However, it is important to note that RVs are always at risk for moisture damage, especially if you plan on traveling to or storing your RV in a particularly moist location.
Having too many plants inside of an enclosed area can indeed be too much of a good thing. Too many plants can mean more moisture, and can damage the interior of your brand new rig. Try some plants in moderation, and always be careful when watering them!
8. Activated Charcoal Could Help
Speaking of moisture, did you know that activated charcoal can help you eliminate excess moisture as well as unpleasant smells? You can purchase activated charcoal in many forms, some of which may help you combat the bad scents lingering in your RV from manufacturing.
I personally use these bamboo charcoal bags throughout my RV. They absorb excess moisture, which is something that plagues my RV since I live in the Pacific Northwest. They also help with unpleasant smells as well.
You can reuse these bags by simply setting them out in the sunshine to air dry, and the charcoal gets refreshed. These are perfect compact solutions to eliminating both moisture and smells inside of your new rig!
New RV Smell in RVs Over Time
While purchasing a brand new RV only to find that it smells bad can be disappointing, there may not be very much for you to do, at least at first. What’s the best solution for fighting new RV smell? Time.
That’s right- time is your best solution to chemical smells inside of your trailer, particularly when it comes to fighting formaldehyde. But why might this be?
Well, formaldehyde dissipates over time, usually as your trailer ages, year after year. This is how the chemical is designed, and it gradually lessens as the materials used to build your motorhome age.
This is why I never noticed an unpleasant smell in my travel trailer: it was built in the year 1976! By the time I purchased it, decades of formaldehyde and other chemicals had completely disappeared, leaving no scent behind.
This is one of the main arguments for purchasing an older RV. While it won’t help you with your new RV scent, it can be a comforting thought. You won’t be stuck with gross RV smells forever, and any harmful effects from formaldehyde are reduced year after year.
However, if you do suffer from a formaldehyde or chemical production allergy, some of the techniques and tricks used above should help you through this process.

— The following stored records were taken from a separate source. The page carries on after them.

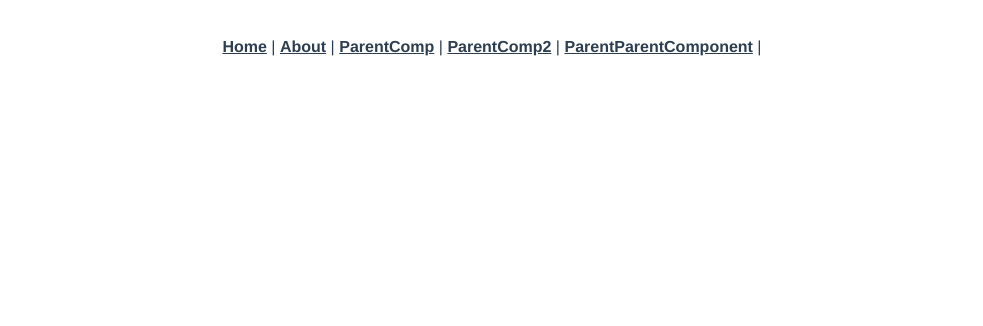
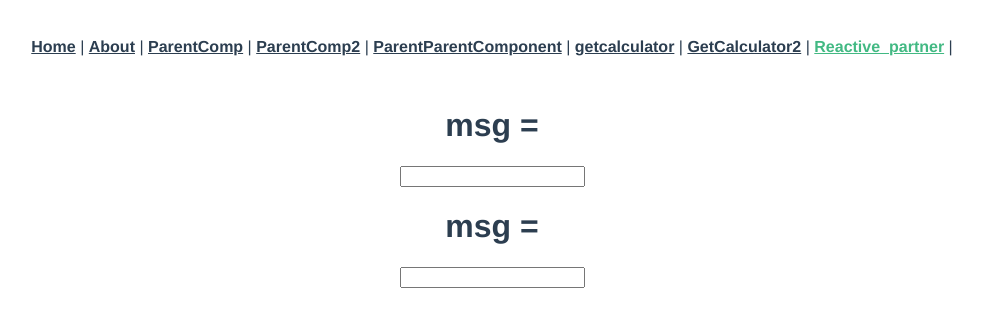
Before and after one commit to radio700/vue-project, a Vue app: page /reactivepartner in a window 1280 px wide. Shown: the top 326 px of the page, without its empty margins (148-1131 px from the left). Built offline with nearby package versions, Linux system fonts and the light colour scheme.

Commit message:
reactive연습

```diff
--- a/src/App.vue
+++ b/src/App.vue
@@ -5,6 +5,9 @@
         <router-link to="/parentcomp">ParentComp</router-link> |
         <router-link to="/parentcomp2">ParentComp2</router-link> |
         <router-link to="/parentparentcomponent">ParentParentComponent</router-link> |
+        <router-link to="/getcalculator">getcalculator</router-link> |
+        <router-link to="/getcalculator2">GetCalculator2</router-link> |
+        <router-link to="/reactivepartner">Reactive_partner</router-link> |
 
     </nav>
     <router-view/>
--- a/src/router/index.js
+++ b/src/router/index.js
@@ -3,6 +3,9 @@ import HomeView from '../views/HomeView.vue'//보여줄 vue 컴포넌트
 import ParentComp from '@/views/childPreantExample/ptoc/ParentComp.vue'
 import ParentComp2 from '@/views/childPreantExample/ctop/ParentComp2.vue'
 import ParentParentComponent from '@/views/childPreantExample/provide_inject/ParentParentComponent.vue'
+import GetCalculator from '@/views/compositionApi/GetCalculator.vue'
+import GetCalculator2 from '@/views/compositionApi/GetCalculator2.vue'
+import Reactive_partner from '@/views/react_ref/Reactive_partner.vue'
 const routes = [
     {
         path: "/",
@@ -33,6 +36,21 @@ const routes = [
         name: "parentparentcomponent",
         component: ParentParentComponent,
     },
+    {
+        path: "/getcalculator",
+        name: "getcalculator",
+        component: GetCalculator,
+    },
+    {
+        path: "/getcalculator2",
+        name: "getcalculator2",
+        component: GetCalculator2,
+    },
+    {
+        path: "/reactivepartner",
+        name: "getcalculator2",
+        component: Reactive_partner,
+    },
 ];
 
 const router = createRouter({
--- a/src/views/AboutView.vue
+++ b/src/views/AboutView.vue
@@ -1,5 +1,25 @@
 <template>
-  <div class="about">
-    <h1>This is an about page</h1>
+  <div>
+    <h1>About Page</h1>
   </div>
 </template>
+<script>
+export default {
+//	name: '',
+  components: {},
+  data() {
+    return {
+
+    }
+  },
+  computed : {},
+  setup() {},
+  created() {},
+  mounted() {},
+  unmounted() {},
+  methods: {}
+}
+</script>
+<style scoped>
+
+</style>
--- /dev/null
+++ b/src/views/compositionApi/GetCalculator.vue
@@ -0,0 +1,31 @@
+<template>
+    <div>
+        <h2>Calculator</h2>
+        <input type='text' v-model='num1' @click="plusNumbers()">
+        <span> + </span>
+        <input type='text' v-model='num2' @click="plusNumbers()">
+        <span> = </span>
+        <span>{{ result }}</span>
+    </div>
+</template>
+<script>
+export default {
+    //얘들은 onclick 때 마다 수치가 변하는거
+	name: "GetCalculator",
+    data() {
+        return {
+            num1: 0,
+            num2: 0,
+            result : 0
+        }
+    },
+    methods: {
+        plusNumbers() {
+            this.result = parseInt(this.num1) + parseInt(this.num2);
+        }
+    }
+}
+</script>
+<style scoped>
+
+</style>
--- /dev/null
+++ b/src/views/compositionApi/GetCalculator2.vue
@@ -0,0 +1,47 @@
+<template>
+    <div>
+    <h2>Calculator</h2>
+        <div>
+            <input type="text" v-model="num1" />
+            <span> + </span>
+            <input type="text" v-model="num2" />
+            <span> = </span>
+            <span>{{result}}</span>
+        </div>
+    </div>
+</template>
+<script>
+
+import {reactive, computed, toRefs} from 'vue';
+
+function plusCalculator() {
+    let state = reactive({
+        num1: 0,
+        num2: 0,
+        result: computed(() => parseInt(state.num1) + parseInt(state.num2))}
+    );
+   return toRefs(state);  //반응형으로 선언된 num1, num2, result가 외부 function에서 정상적으로 동작하기 위해서는 toRefs를 사용해야 함
+}
+
+export default {
+//	name: '',
+    components: {},
+    data() {
+        return {
+
+        }
+    },
+    computed : {},
+    setup() {
+    let {num1, num2, result} = plusCalculator(); //외부 function
+        return {num1, num2, result}
+    },
+    created() {},
+    mounted() {},
+    unmounted() {},
+    methods: {}
+}
+</script>
+<style scoped>
+
+</style>
--- /dev/null
+++ b/src/views/react_ref/Reactive_partner.vue
@@ -0,0 +1,21 @@
+<template>
+    <div>
+        <h1>msg = {{ msg.value }}</h1>
+        <input v-model="msg.value">
+        <h1>msg = {{ msg.value2 }}</h1>
+        <input v-model="msg.value2">
+    </div>
+</template>
+
+<script>
+import { reactive } from 'vue'
+export default {
+    setup() {
+        const msg = reactive({//msg 객체를 추적하겠다는 말
+            value: '',
+            value2: ''
+        })
+        return {msg}
+    }
+}
+</script>
```
Also changed, not shown: src/views/childPreantExample/provide_inject/ParentParentComponent.vue (line endings or trailing spaces).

You no doubt want to hit the road fast, and these tips can help!
There aren’t very many people who enjoy the smell of a new RV. However, if you’ve always wondered how to properly eliminate the smell, hopefully you have picked out some helpful tricks from this article!
Have you encountered any tricks that you can use when it comes to getting rid of new RV smell? Let us know in the comments!